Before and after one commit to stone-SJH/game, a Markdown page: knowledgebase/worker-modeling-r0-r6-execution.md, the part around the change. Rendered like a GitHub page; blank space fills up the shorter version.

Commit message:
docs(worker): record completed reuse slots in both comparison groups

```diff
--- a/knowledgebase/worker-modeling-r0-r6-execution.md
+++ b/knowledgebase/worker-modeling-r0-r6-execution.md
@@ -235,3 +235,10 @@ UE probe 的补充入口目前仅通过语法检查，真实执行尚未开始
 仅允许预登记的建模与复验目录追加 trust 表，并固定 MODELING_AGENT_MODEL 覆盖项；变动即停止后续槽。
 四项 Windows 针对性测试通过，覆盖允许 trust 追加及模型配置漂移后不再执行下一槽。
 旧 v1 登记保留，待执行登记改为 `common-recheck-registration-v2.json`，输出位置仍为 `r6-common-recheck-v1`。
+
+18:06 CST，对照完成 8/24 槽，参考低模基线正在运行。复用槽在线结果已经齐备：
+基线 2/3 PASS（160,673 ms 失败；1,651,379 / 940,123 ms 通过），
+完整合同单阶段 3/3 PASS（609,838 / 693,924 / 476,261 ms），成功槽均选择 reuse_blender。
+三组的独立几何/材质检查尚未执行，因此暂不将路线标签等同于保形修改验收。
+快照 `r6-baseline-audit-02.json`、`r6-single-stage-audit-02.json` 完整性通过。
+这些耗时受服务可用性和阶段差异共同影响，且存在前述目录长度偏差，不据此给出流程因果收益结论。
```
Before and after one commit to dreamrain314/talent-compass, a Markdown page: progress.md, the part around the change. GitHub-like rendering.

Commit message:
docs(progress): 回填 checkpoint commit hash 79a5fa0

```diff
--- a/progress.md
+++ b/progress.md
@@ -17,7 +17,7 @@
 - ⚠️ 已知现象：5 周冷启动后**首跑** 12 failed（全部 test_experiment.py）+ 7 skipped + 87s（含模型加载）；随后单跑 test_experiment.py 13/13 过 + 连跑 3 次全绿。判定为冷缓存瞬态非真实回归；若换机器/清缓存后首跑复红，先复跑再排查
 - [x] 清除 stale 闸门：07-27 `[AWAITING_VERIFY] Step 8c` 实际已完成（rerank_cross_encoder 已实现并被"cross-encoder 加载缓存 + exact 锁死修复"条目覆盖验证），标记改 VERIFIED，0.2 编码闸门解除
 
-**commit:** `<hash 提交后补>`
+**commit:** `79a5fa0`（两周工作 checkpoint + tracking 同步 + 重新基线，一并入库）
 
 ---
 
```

• [Exercise requirements]:
Recreate the listing word for word, omitting nothing.

• [Answer space]:
Before and after one commit to stone-SJH/game, a Markdown page: knowledgebase/worker-modeling-r0-r6-execution.md, the part around the change. Rendered like a GitHub page; blank space fills up the shorter version.

Commit message:
docs(worker): record completed reuse slots in both comparison groups

```diff
--- a/knowledgebase/worker-modeling-r0-r6-execution.md
+++ b/knowledgebase/worker-modeling-r0-r6-execution.md
@@ -235,3 +235,10 @@ UE probe 的补充入口目前仅通过语法检查，真实执行尚未开始
 仅允许预登记的建模与复验目录追加 trust 表，并固定 MODELING_AGENT_MODEL 覆盖项；变动即停止后续槽。
 四项 Windows 针对性测试通过，覆盖允许 trust 追加及模型配置漂移后不再执行下一槽。
 旧 v1 登记保留，待执行登记改为 `common-recheck-registration-v2.json`，输出位置仍为 `r6-common-recheck-v1`。
+
+18:06 CST，对照完成 8/24 槽，参考低模基线正在运行。复用槽在线结果已经齐备：
+基线 2/3 PASS（160,673 ms 失败；1,651,379 / 940,123 ms 通过），
+完整合同单阶段 3/3 PASS（609,838 / 693,924 / 476,261 ms），成功槽均选择 reuse_blender。
+三组的独立几何/材质检查尚未执行，因此暂不将路线标签等同于保形修改验收。
+快照 `r6-baseline-audit-02.json`、`r6-single-stage-audit-02.json` 完整性通过。
+这些耗时受服务可用性和阶段差异共同影响，且存在前述目录长度偏差，不据此给出流程因果收益结论。
```
Before and after one commit to dreamrain314/talent-compass, a Markdown page: progress.md, the part around the change. GitHub-like rendering.

Commit message:
docs(progress): 回填 checkpoint commit hash 79a5fa0

```diff
--- a/progress.md
+++ b/progress.md
@@ -17,7 +17,7 @@
 - ⚠️ 已知现象：5 周冷启动后**首跑** 12 failed（全部 test_experiment.py）+ 7 skipped + 87s（含模型加载）；随后单跑 test_experiment.py 13/13 过 + 连跑 3 次全绿。判定为冷缓存瞬态非真实回归；若换机器/清缓存后首跑复红，先复跑再排查
 - [x] 清除 stale 闸门：07-27 `[AWAITING_VERIFY] Step 8c` 实际已完成（rerank_cross_encoder 已实现并被"cross-encoder 加载缓存 + exact 锁死修复"条目覆盖验证），标记改 VERIFIED，0.2 编码闸门解除
 
-**commit:** `<hash 提交后补>`
+**commit:** `79a5fa0`（两周工作 checkpoint + tracking 同步 + 重新基线，一并入库）
 
 ---
 
```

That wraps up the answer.